The Students Loan Trust Fund requires that applicants must provide one guarantor to qualify for the loan. Previously, under the Social Security and National Insurance Trust (SSNIT) Students Loan Scheme, each borrower was required to provide three guarantors who needed to be contributors to the SSNIT Pension Scheme.
Many students, particularly the needy, found it difficult to get three guarantors to stand surety for the loans they were to contract for their tertiary education.
Thus when the Students Loan Trust Fund took over the management of the students’ loan, one of the first things it did was to reduce the guarantor requirements to one. But the problem of getting even one guarantor still persists. Therefore, the SLTF in its bid to resolve the issue adopted a diversified guarantor system, where, in addition to the SSNIT pension Contributor, any of the under listed can guarantee a loan application for a student who wishes to access a loan facility from the Trust Fund:
- i. A Corporate body
- ii. Nationally Recognized Religious Body

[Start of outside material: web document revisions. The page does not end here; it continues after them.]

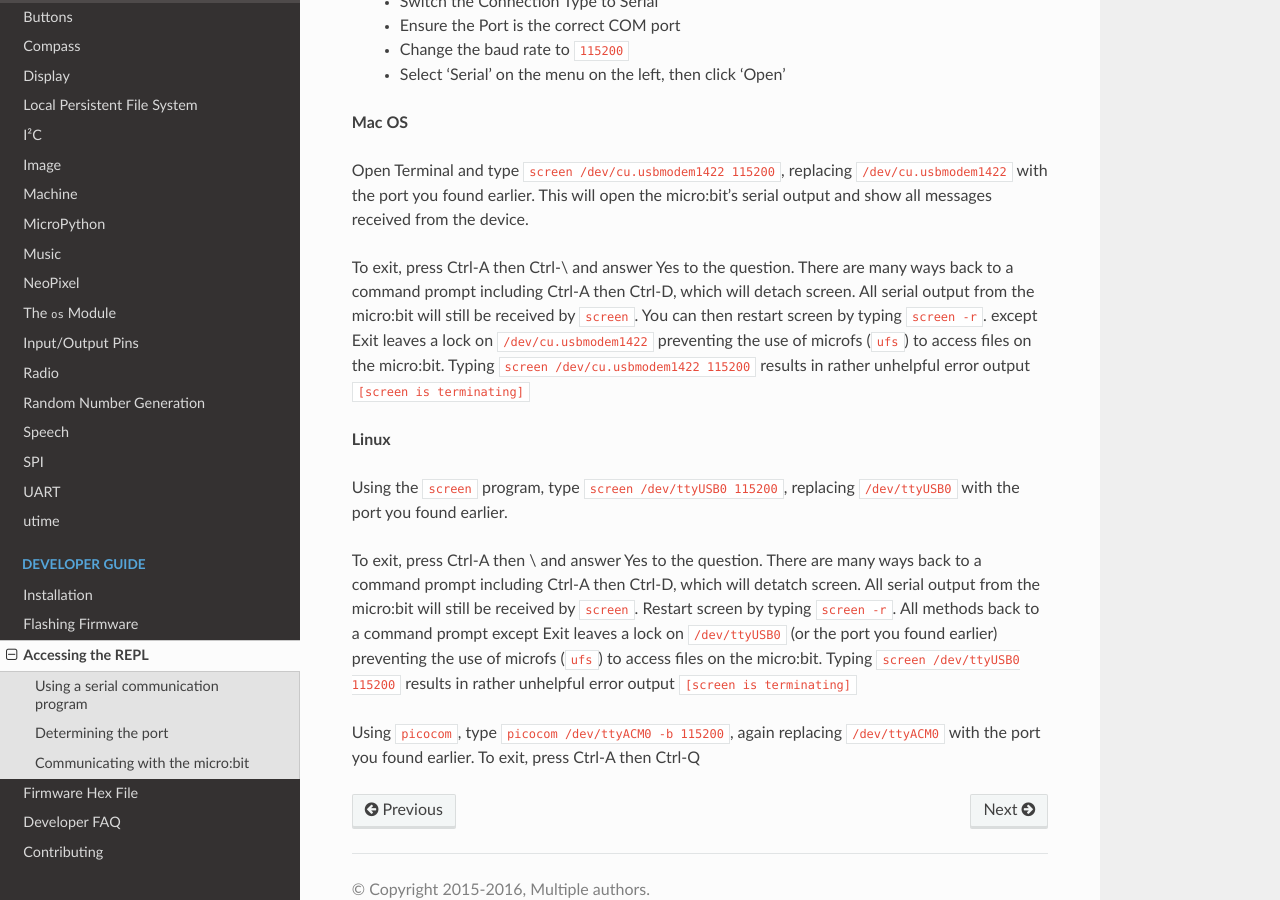
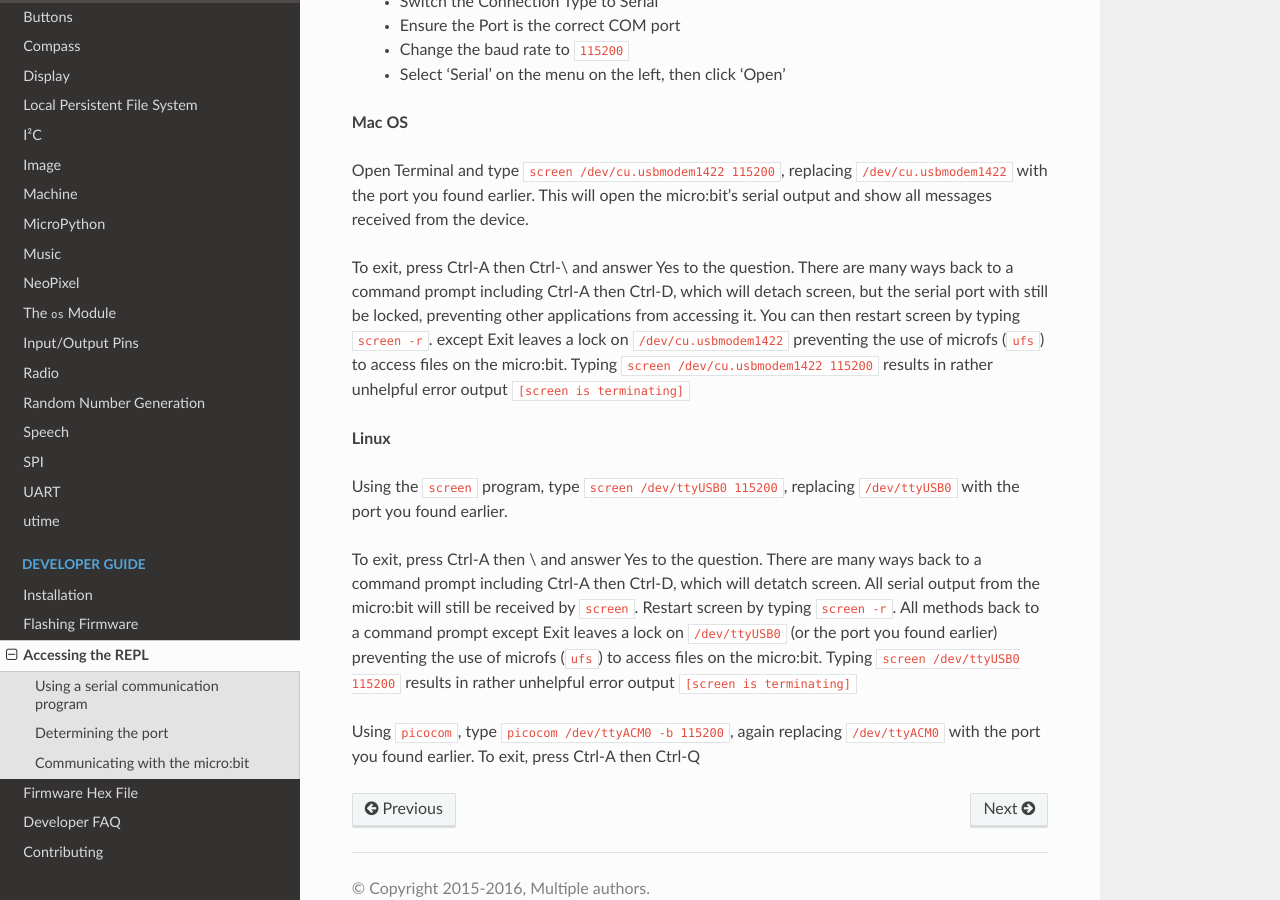
Before and after one commit to bbcmicrobit/micropython, a Sphinx documentation site: the page built from docs/devguide/repl.rst, in a window 1280 px wide and 900 px high, scrolled down 1545 px. Built offline with Sphinx 7.4.7 and the Read the Docs theme 2.0.0, drawn with Linux system fonts in a browser that asks for light colours.

Commit message:
microbit-carlos suggestion 4 mac
Co-Authored-By: rhubarbdog <33667064+rhubarbdog@users.noreply.github.com>

```diff
--- a/docs/devguide/repl.rst
+++ b/docs/devguide/repl.rst
@@ -84,7 +84,7 @@ micro:bit's serial output and show all messages received from the device.
 
 To exit, press Ctrl-A then Ctrl-\\ and answer Yes to the question. There are many
 ways back to a command prompt including Ctrl-A then Ctrl-D, which will detach
-screen. All serial output from the micro:bit will still be received by ``screen``.
+screen, but the serial port with still be locked, preventing other applications from accessing it.
 You can then restart screen by typing ``screen -r``.
 except Exit leaves a lock on ``/dev/cu.usbmodem1422`` preventing the use of microfs
 (``ufs``) to access files on the micro:bit.  Typing ``screen /dev/cu.usbmodem1422 115200``
```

- iii. Metropolitan, Municipal and District Assembly
The SSNIT contributor is the basic guarantor that the Trust Fund accepts. Currently this form represents about 98% of all guarantees that are provided by applicants. A person who wants to guarantee a loan under the students’ loan must first of all be a Ghanaian and must have contributed cumulatively to the SSNIT pension scheme for at least 60 months or 5 years. The person should not be more than 53 years old at the time of signing the guarantee and must not have guaranteed for more than two (2) persons already. However, Parents can guarantee for all their children, irrespective of the number.
The SLTF accepts guarantees from corporate bodies. Past or current members of the Ghana Club 100 or Companies Listed on the Ghana Stock Exchange are eligible to guarantee students loan applications. There must be a resolution from the company agreeing to guarantee student loans for borrowers.
Nationally Recognised Religious Bodies
Nationally Recognised Religious bodies are also permitted to provide guarantee for borrowers. The church should have been in existence for at least ten years and must provide a copy of the certificate of incorporation from the Registrar Generals Department. Like the corporate body, the church must also present a resolution as evidence that the church has agreed to guarantee student loans.
Metropolitan, Municipal and District Assemblies
Metropolitan, Municipal and District Assemblies (MMDA’s) across the Country can guarantee loans for students within their jurisdiction. They must also provide evidence of a Resolution by the Assembly to guarantee student loans.
Higher education financing, which has been a great challenge in the country, could be greatly enhanced if Corporate and religious bodies, as well as MMDA’s would support students by guaranteeing loans for tertiary level education.
The SLTF has put in place an efficient repayment system to recover the loan therefore; the main responsibility of a guarantor is to assist SLTF to trace the borrower when repayment is due.
Students Loan Protection Scheme (SLPS)
In order to remove the guarantor’s burden of repayment when a borrower dies or becomes permanently incapacitated, the Students Loan Trust Fund put in place a Students Loan Protection Scheme (SLPS). This is an initiative instituted to absolve the financial burden on guarantors and families that will result from the death or permanent and total incapacitation of borrowers.
In 2012, 11 claims were approved and paid from the SPLS and the respective guarantors released off their obligations to the Trust Fund.
Since the Students Loan Trust Fund took over the management of the student loans, repayment has been good due to the robust system of tracing and locating borrowers and collaboration by employers as required by law. Many borrowers have shown good faith and are paying back their loans contracted whilst in school. To date, about one thousand guarantors have been released following the completion of loan repayment by the respective borrowers.
Author: Henry Dottey
The author is the Public Relations Officer of the Students Loan Trust Fund